*** THE DATA ***

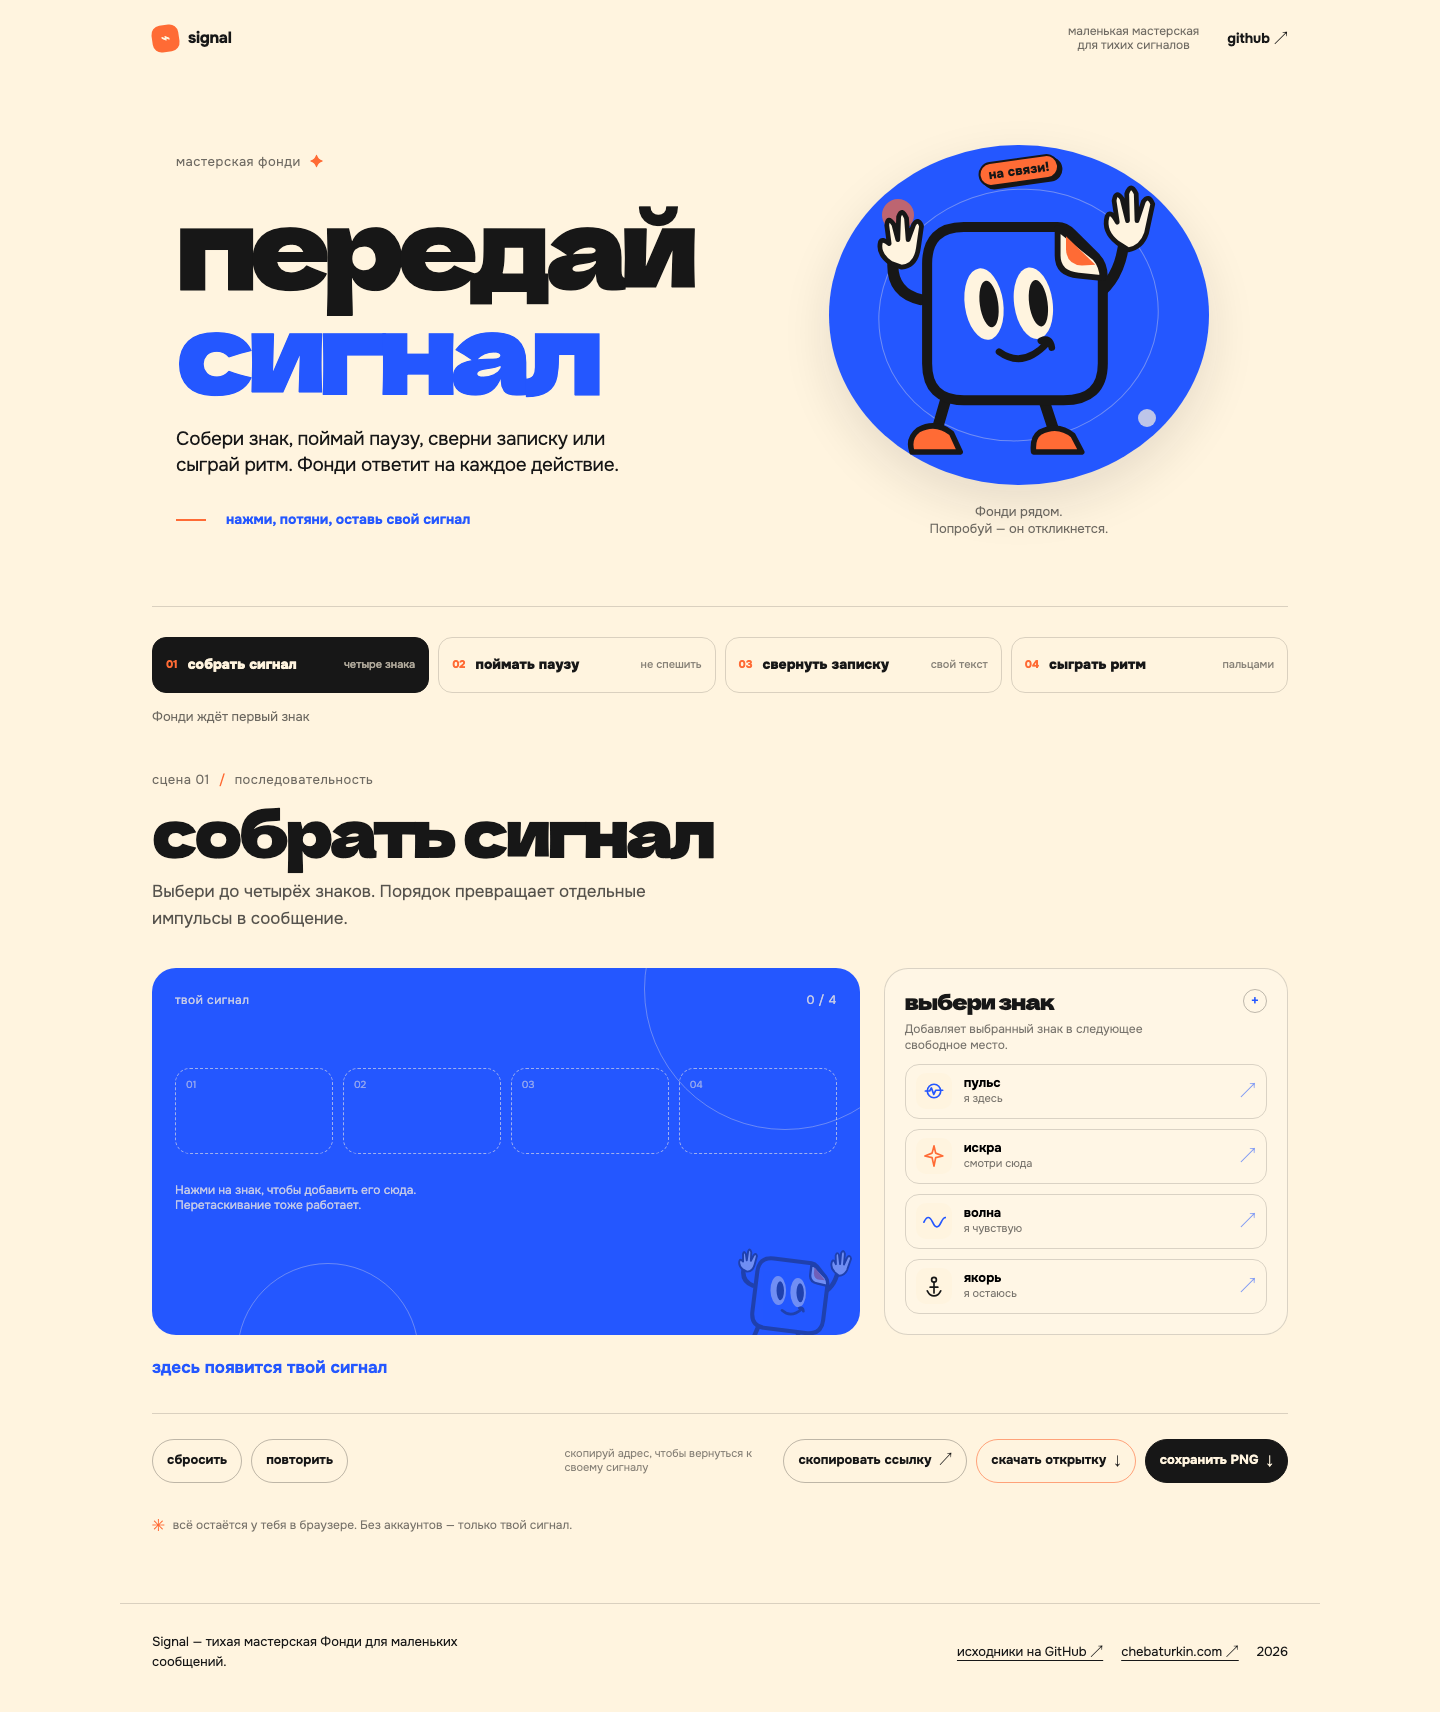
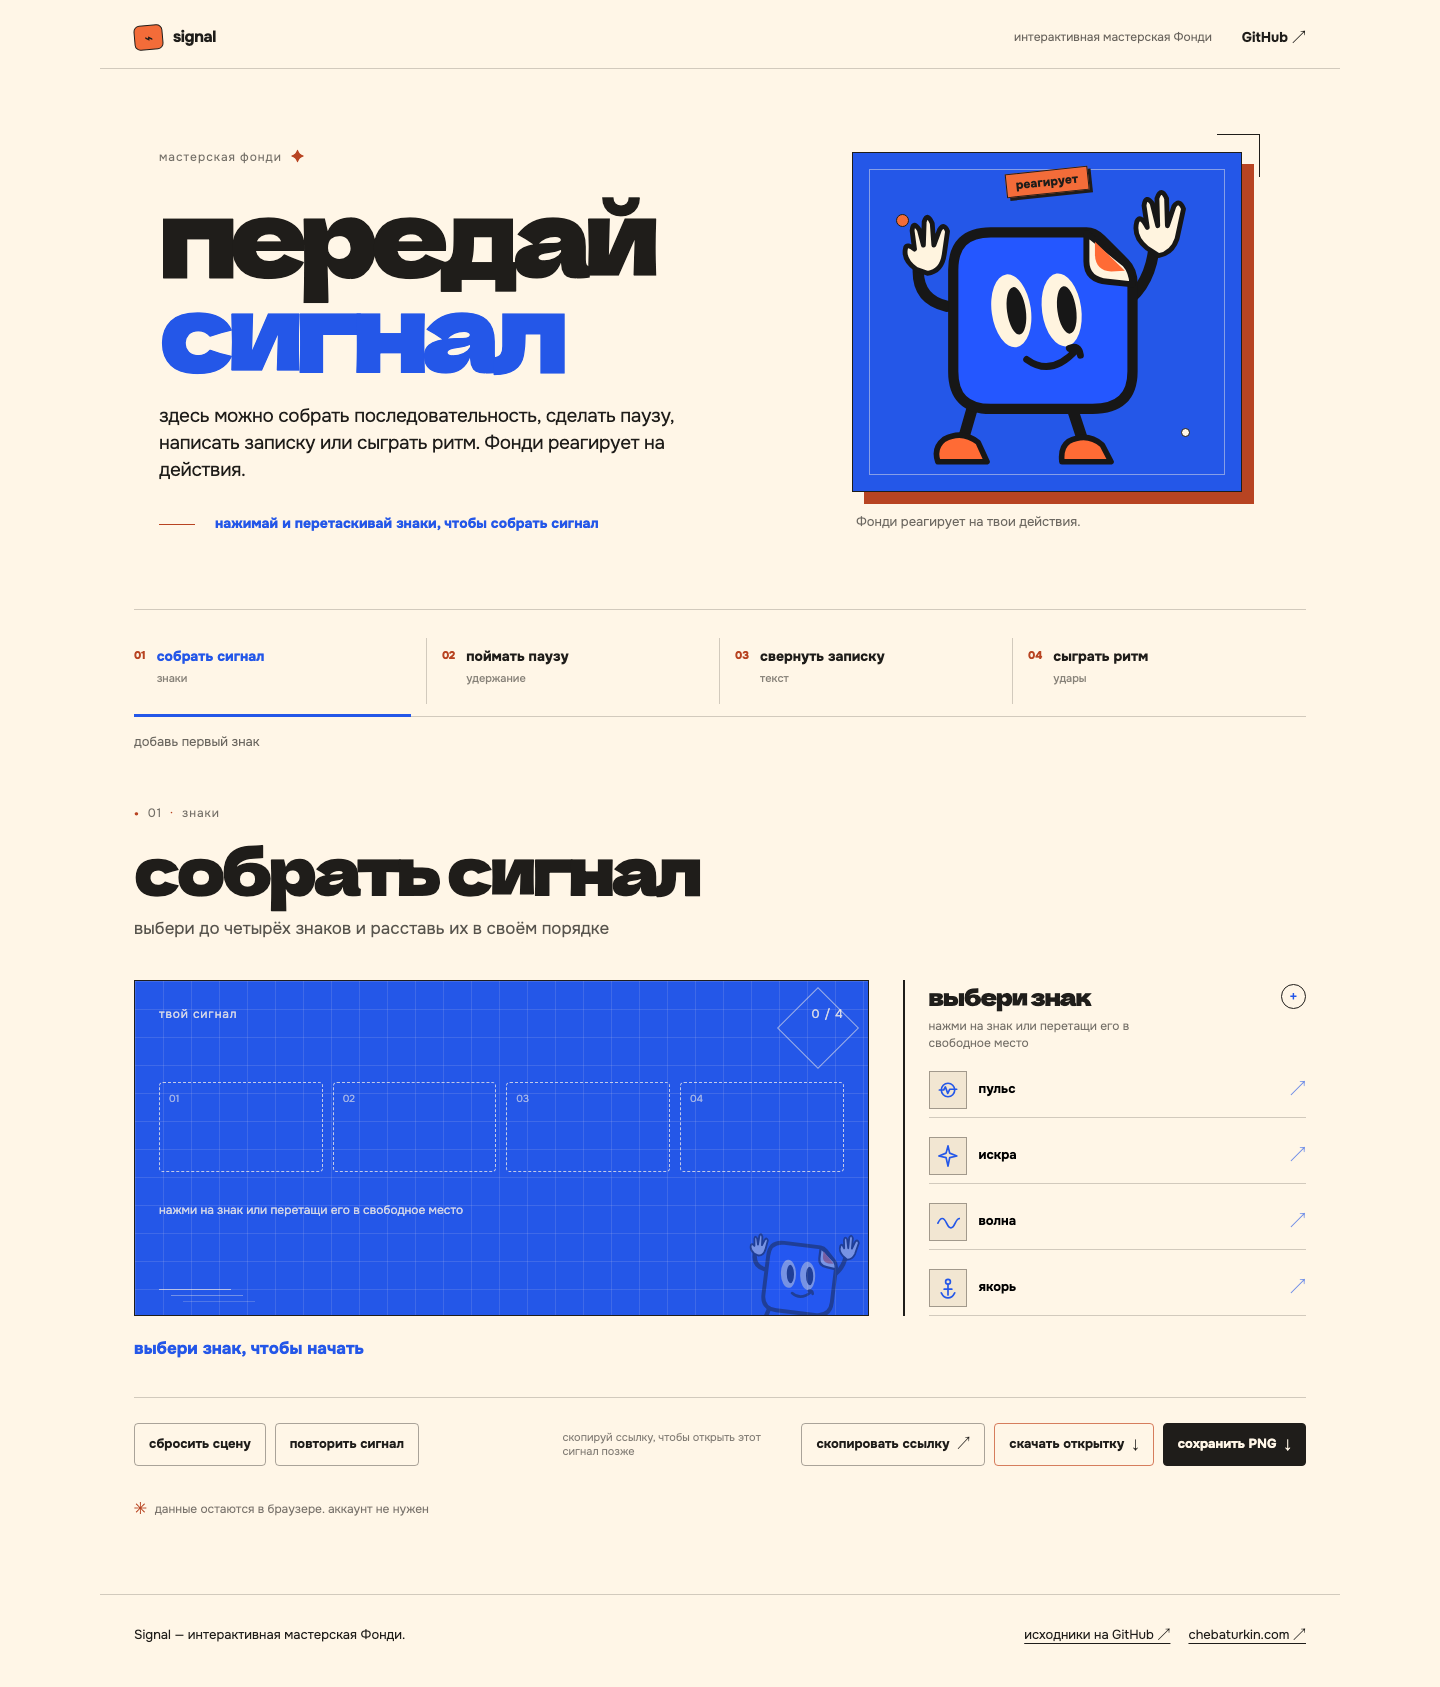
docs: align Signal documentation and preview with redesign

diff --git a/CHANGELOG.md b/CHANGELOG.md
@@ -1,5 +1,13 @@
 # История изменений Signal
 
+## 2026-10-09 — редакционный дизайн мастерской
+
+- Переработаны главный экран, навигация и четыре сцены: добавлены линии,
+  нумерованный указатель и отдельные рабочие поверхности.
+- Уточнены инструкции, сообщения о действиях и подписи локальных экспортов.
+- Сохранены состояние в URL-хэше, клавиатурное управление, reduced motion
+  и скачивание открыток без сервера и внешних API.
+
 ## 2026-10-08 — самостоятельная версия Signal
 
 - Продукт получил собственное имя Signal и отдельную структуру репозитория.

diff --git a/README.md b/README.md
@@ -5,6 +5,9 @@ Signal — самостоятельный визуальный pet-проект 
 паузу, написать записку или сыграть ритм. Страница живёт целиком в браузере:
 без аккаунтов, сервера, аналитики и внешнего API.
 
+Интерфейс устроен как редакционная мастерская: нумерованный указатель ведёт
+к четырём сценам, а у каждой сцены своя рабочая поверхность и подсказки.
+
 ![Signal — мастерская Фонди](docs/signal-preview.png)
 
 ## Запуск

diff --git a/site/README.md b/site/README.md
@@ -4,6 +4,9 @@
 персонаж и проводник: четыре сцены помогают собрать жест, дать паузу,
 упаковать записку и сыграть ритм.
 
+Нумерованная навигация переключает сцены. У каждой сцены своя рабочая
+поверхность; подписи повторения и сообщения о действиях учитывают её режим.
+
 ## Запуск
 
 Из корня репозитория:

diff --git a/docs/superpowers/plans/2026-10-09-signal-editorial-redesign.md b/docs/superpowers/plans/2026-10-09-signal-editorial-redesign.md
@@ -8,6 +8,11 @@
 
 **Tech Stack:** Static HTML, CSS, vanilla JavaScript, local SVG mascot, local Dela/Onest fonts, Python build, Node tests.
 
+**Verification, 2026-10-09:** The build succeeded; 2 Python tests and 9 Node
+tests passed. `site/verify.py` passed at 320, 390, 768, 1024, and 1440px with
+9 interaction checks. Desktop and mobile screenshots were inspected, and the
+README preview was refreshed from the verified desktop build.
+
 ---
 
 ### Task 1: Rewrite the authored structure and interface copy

*** End of THE DATA ***
*** THE DATA ***

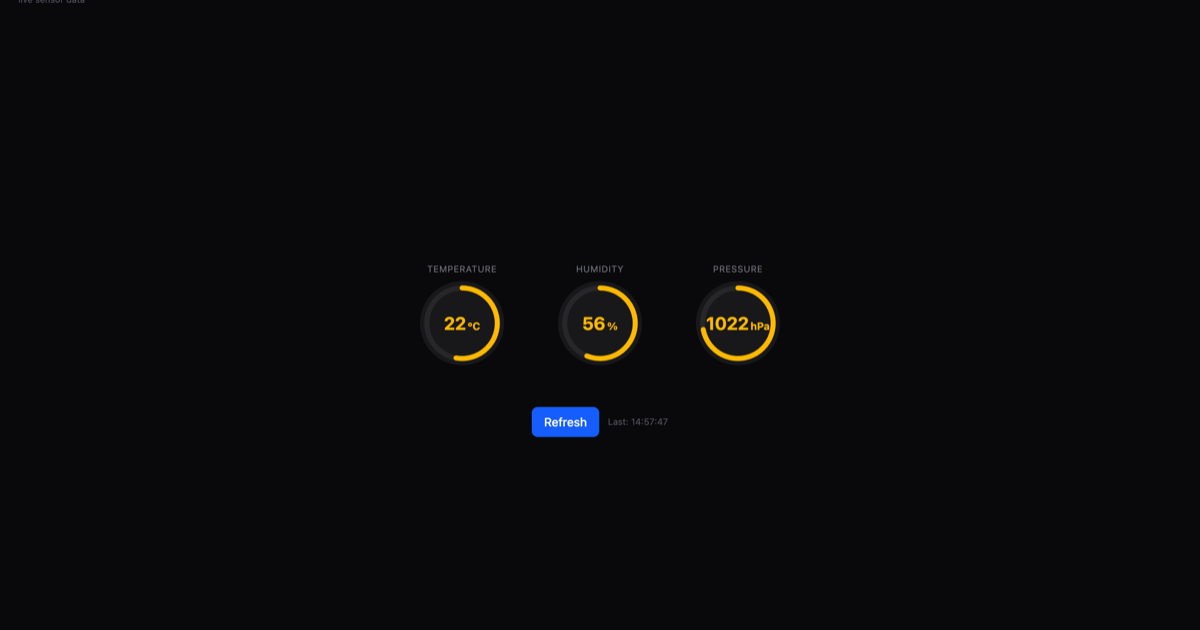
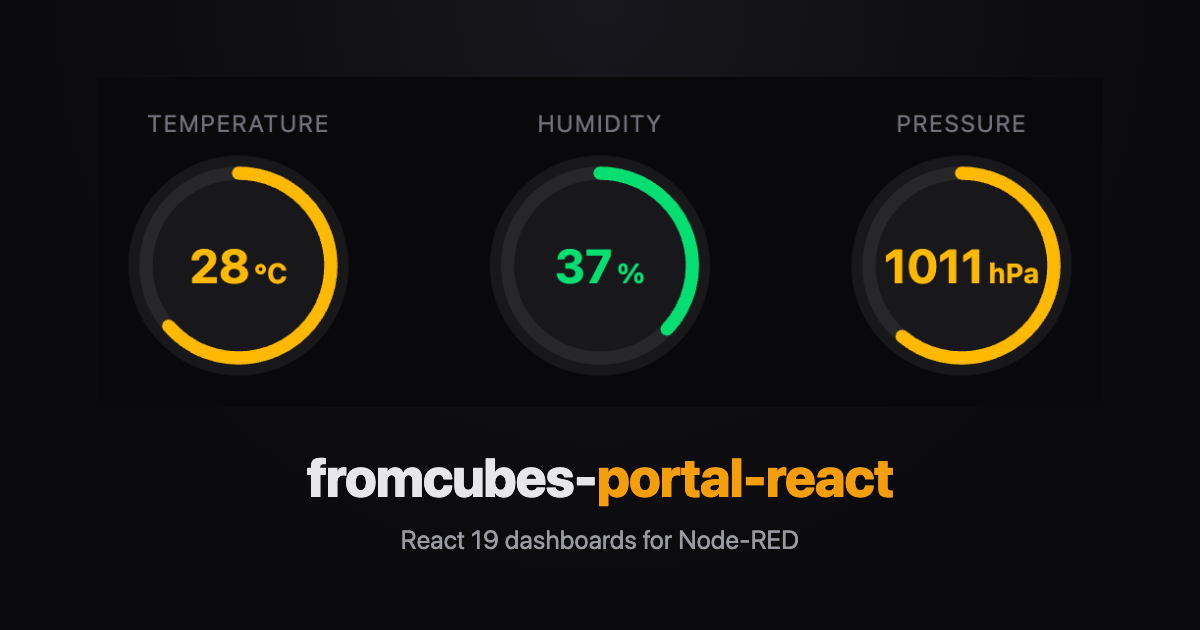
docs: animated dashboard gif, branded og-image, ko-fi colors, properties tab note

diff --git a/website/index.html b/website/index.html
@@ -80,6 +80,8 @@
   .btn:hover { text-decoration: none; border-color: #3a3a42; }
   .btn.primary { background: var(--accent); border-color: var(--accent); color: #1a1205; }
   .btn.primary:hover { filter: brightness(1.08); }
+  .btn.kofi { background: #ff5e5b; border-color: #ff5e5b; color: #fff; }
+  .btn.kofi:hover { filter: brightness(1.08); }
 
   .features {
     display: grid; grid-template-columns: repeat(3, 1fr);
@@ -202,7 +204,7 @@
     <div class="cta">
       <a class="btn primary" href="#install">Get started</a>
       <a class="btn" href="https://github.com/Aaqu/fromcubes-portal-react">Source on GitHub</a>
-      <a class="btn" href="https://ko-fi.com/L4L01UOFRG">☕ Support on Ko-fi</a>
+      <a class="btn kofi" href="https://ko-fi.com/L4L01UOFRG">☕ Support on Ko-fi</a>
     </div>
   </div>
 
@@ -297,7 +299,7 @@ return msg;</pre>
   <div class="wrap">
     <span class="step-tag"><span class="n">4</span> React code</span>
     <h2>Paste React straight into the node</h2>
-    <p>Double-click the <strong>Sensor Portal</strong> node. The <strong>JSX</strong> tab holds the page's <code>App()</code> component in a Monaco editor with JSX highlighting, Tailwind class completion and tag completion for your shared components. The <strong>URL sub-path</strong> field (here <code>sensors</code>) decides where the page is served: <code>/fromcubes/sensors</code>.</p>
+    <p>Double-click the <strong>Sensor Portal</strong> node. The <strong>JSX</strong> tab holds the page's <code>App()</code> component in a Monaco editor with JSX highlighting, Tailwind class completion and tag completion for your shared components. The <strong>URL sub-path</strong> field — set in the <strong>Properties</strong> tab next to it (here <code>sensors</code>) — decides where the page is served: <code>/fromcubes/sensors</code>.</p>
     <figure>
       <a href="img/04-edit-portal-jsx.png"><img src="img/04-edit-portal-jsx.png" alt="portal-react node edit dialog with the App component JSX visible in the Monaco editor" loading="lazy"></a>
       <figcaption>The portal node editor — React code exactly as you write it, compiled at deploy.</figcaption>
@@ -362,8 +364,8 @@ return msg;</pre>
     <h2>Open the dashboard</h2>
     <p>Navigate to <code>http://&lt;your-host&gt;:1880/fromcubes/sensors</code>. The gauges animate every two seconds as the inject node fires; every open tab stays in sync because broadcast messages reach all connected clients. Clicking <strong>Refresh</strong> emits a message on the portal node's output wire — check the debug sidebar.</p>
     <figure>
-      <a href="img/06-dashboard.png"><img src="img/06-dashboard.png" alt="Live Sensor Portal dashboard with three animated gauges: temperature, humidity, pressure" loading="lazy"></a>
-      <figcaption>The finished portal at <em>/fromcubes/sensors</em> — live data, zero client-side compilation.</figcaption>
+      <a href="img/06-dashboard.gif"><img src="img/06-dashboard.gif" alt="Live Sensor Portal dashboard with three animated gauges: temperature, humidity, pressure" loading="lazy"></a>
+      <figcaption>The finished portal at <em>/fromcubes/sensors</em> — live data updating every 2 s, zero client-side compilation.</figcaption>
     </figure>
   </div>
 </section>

*** End of THE DATA ***

### WORK ITEM
Copy every line of the data that carries the word "preview".

### EXERCISE OUTPUT
docs: align Signal documentation and preview with redesign
 ![Signal — мастерская Фонди](docs/signal-preview.png)
+README preview was refreshed from the verified desktop build.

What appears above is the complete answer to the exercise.